**EXTRACTED DATA:**
▼
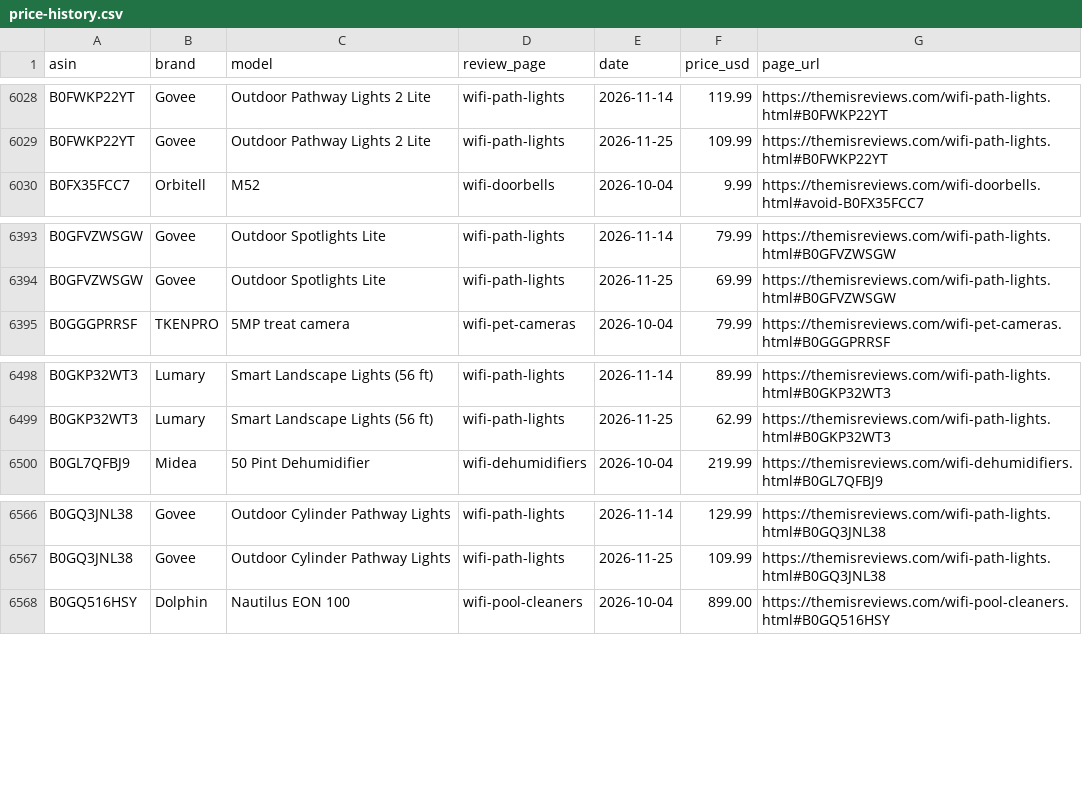
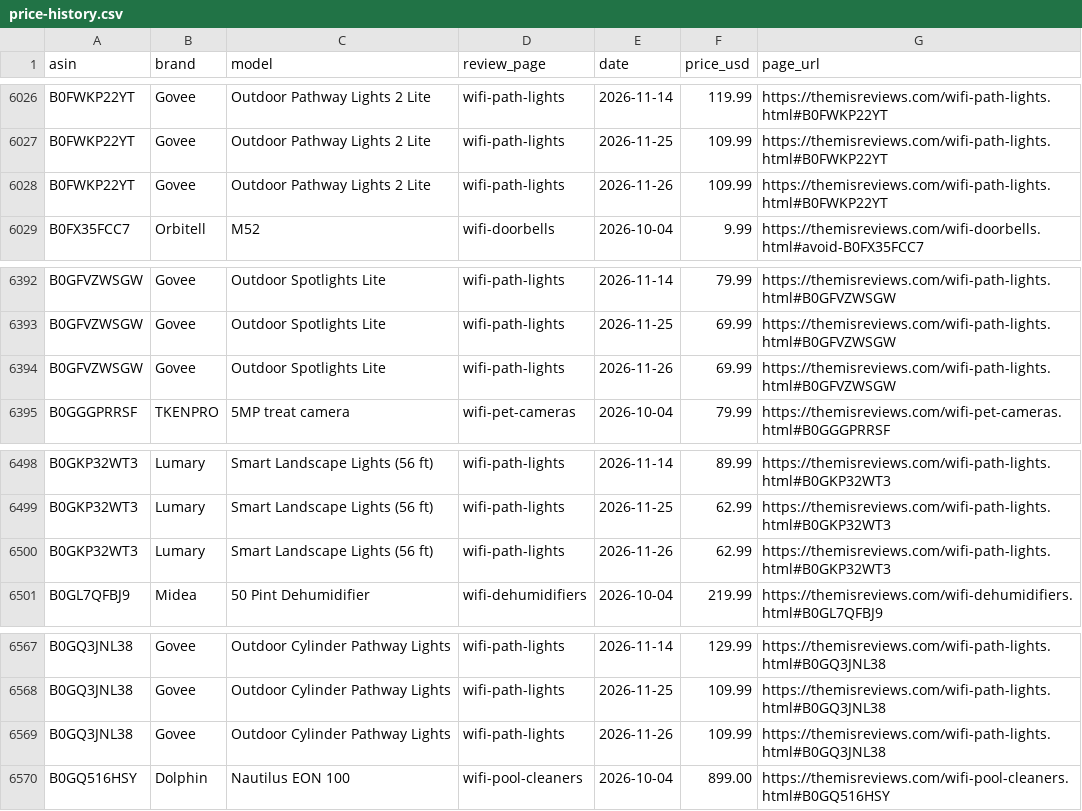
Before and after one commit to ajachierno/ThemisReviews, a CSV file: docs/price-history.csv, drawn as a sheet; only a part is shown, gaps mark what is left out; the diff covers the shown part only.

```diff
--- a/docs/price-history.csv
+++ b/docs/price-history.csv
@@ -6029,2 +6027,3 @@ B0FWKP22YT,Govee,Outdoor Pathway Lights 2 Lite,wifi-path-lights,2026-11-14,119.9
 B0FWKP22YT,Govee,Outdoor Pathway Lights 2 Lite,wifi-path-lights,2026-11-25,109.99,https://themisreviews.com/wifi-path-lights.html#B0FWKP22YT
+B0FWKP22YT,Govee,Outdoor Pathway Lights 2 Lite,wifi-path-lights,2026-11-26,109.99,https://themisreviews.com/wifi-path-lights.html#B0FWKP22YT
 B0FX35FCC7,Orbitell,M52,wifi-doorbells,2026-10-04,9.99,https://themisreviews.com/wifi-doorbells.html#avoid-B0FX35FCC7
@@ -6394,2 +6393,3 @@ B0GFVZWSGW,Govee,Outdoor Spotlights Lite,wifi-path-lights,2026-11-14,79.99,https
 B0GFVZWSGW,Govee,Outdoor Spotlights Lite,wifi-path-lights,2026-11-25,69.99,https://themisreviews.com/wifi-path-lights.html#B0GFVZWSGW
+B0GFVZWSGW,Govee,Outdoor Spotlights Lite,wifi-path-lights,2026-11-26,69.99,https://themisreviews.com/wifi-path-lights.html#B0GFVZWSGW
 B0GGGPRRSF,TKENPRO,5MP treat camera,wifi-pet-cameras,2026-10-04,79.99,https://themisreviews.com/wifi-pet-cameras.html#B0GGGPRRSF
@@ -6499,2 +6499,3 @@ B0GKP32WT3,Lumary,Smart Landscape Lights (56 ft),wifi-path-lights,2026-11-14,89.
 B0GKP32WT3,Lumary,Smart Landscape Lights (56 ft),wifi-path-lights,2026-11-25,62.99,https://themisreviews.com/wifi-path-lights.html#B0GKP32WT3
+B0GKP32WT3,Lumary,Smart Landscape Lights (56 ft),wifi-path-lights,2026-11-26,62.99,https://themisreviews.com/wifi-path-lights.html#B0GKP32WT3
 B0GL7QFBJ9,Midea,50 Pint Dehumidifier,wifi-dehumidifiers,2026-10-04,219.99,https://themisreviews.com/wifi-dehumidifiers.html#B0GL7QFBJ9
@@ -6567,2 +6568,3 @@ B0GQ3JNL38,Govee,Outdoor Cylinder Pathway Lights,wifi-path-lights,2026-11-14,129
 B0GQ3JNL38,Govee,Outdoor Cylinder Pathway Lights,wifi-path-lights,2026-11-25,109.99,https://themisreviews.com/wifi-path-lights.html#B0GQ3JNL38
+B0GQ3JNL38,Govee,Outdoor Cylinder Pathway Lights,wifi-path-lights,2026-11-26,109.99,https://themisreviews.com/wifi-path-lights.html#B0GQ3JNL38
 B0GQ516HSY,Dolphin,Nautilus EON 100,wifi-pool-cleaners,2026-10-04,899.00,https://themisreviews.com/wifi-pool-cleaners.html#B0GQ516HSY
```
Also changed, not shown: 4 added rows and 6 removed rows elsewhere in this file, 33 other files.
▲
Each entry must be retyped word for word, with every image omitted.

Before and after one commit to ajachierno/ThemisReviews, a CSV file: docs/price-history.csv, drawn as a sheet; only a part is shown, gaps mark what is left out; the diff covers the shown part only.

```diff
--- a/docs/price-history.csv
+++ b/docs/price-history.csv
@@ -6029,2 +6027,3 @@ B0FWKP22YT,Govee,Outdoor Pathway Lights 2 Lite,wifi-path-lights,2026-11-14,119.9
 B0FWKP22YT,Govee,Outdoor Pathway Lights 2 Lite,wifi-path-lights,2026-11-25,109.99,https://themisreviews.com/wifi-path-lights.html#B0FWKP22YT
+B0FWKP22YT,Govee,Outdoor Pathway Lights 2 Lite,wifi-path-lights,2026-11-26,109.99,https://themisreviews.com/wifi-path-lights.html#B0FWKP22YT
 B0FX35FCC7,Orbitell,M52,wifi-doorbells,2026-10-04,9.99,https://themisreviews.com/wifi-doorbells.html#avoid-B0FX35FCC7
@@ -6394,2 +6393,3 @@ B0GFVZWSGW,Govee,Outdoor Spotlights Lite,wifi-path-lights,2026-11-14,79.99,https
 B0GFVZWSGW,Govee,Outdoor Spotlights Lite,wifi-path-lights,2026-11-25,69.99,https://themisreviews.com/wifi-path-lights.html#B0GFVZWSGW
+B0GFVZWSGW,Govee,Outdoor Spotlights Lite,wifi-path-lights,2026-11-26,69.99,https://themisreviews.com/wifi-path-lights.html#B0GFVZWSGW
 B0GGGPRRSF,TKENPRO,5MP treat camera,wifi-pet-cameras,2026-10-04,79.99,https://themisreviews.com/wifi-pet-cameras.html#B0GGGPRRSF
@@ -6499,2 +6499,3 @@ B0GKP32WT3,Lumary,Smart Landscape Lights (56 ft),wifi-path-lights,2026-11-14,89.
 B0GKP32WT3,Lumary,Smart Landscape Lights (56 ft),wifi-path-lights,2026-11-25,62.99,https://themisreviews.com/wifi-path-lights.html#B0GKP32WT3
+B0GKP32WT3,Lumary,Smart Landscape Lights (56 ft),wifi-path-lights,2026-11-26,62.99,https://themisreviews.com/wifi-path-lights.html#B0GKP32WT3
 B0GL7QFBJ9,Midea,50 Pint Dehumidifier,wifi-dehumidifiers,2026-10-04,219.99,https://themisreviews.com/wifi-dehumidifiers.html#B0GL7QFBJ9
@@ -6567,2 +6568,3 @@ B0GQ3JNL38,Govee,Outdoor Cylinder Pathway Lights,wifi-path-lights,2026-11-14,129
 B0GQ3JNL38,Govee,Outdoor Cylinder Pathway Lights,wifi-path-lights,2026-11-25,109.99,https://themisreviews.com/wifi-path-lights.html#B0GQ3JNL38
+B0GQ3JNL38,Govee,Outdoor Cylinder Pathway Lights,wifi-path-lights,2026-11-26,109.99,https://themisreviews.com/wifi-path-lights.html#B0GQ3JNL38
 B0GQ516HSY,Dolphin,Nautilus EON 100,wifi-pool-cleaners,2026-10-04,899.00,https://themisreviews.com/wifi-pool-cleaners.html#B0GQ516HSY
```
Also changed, not shown: 4 added rows and 6 removed rows elsewhere in this file, 33 other files.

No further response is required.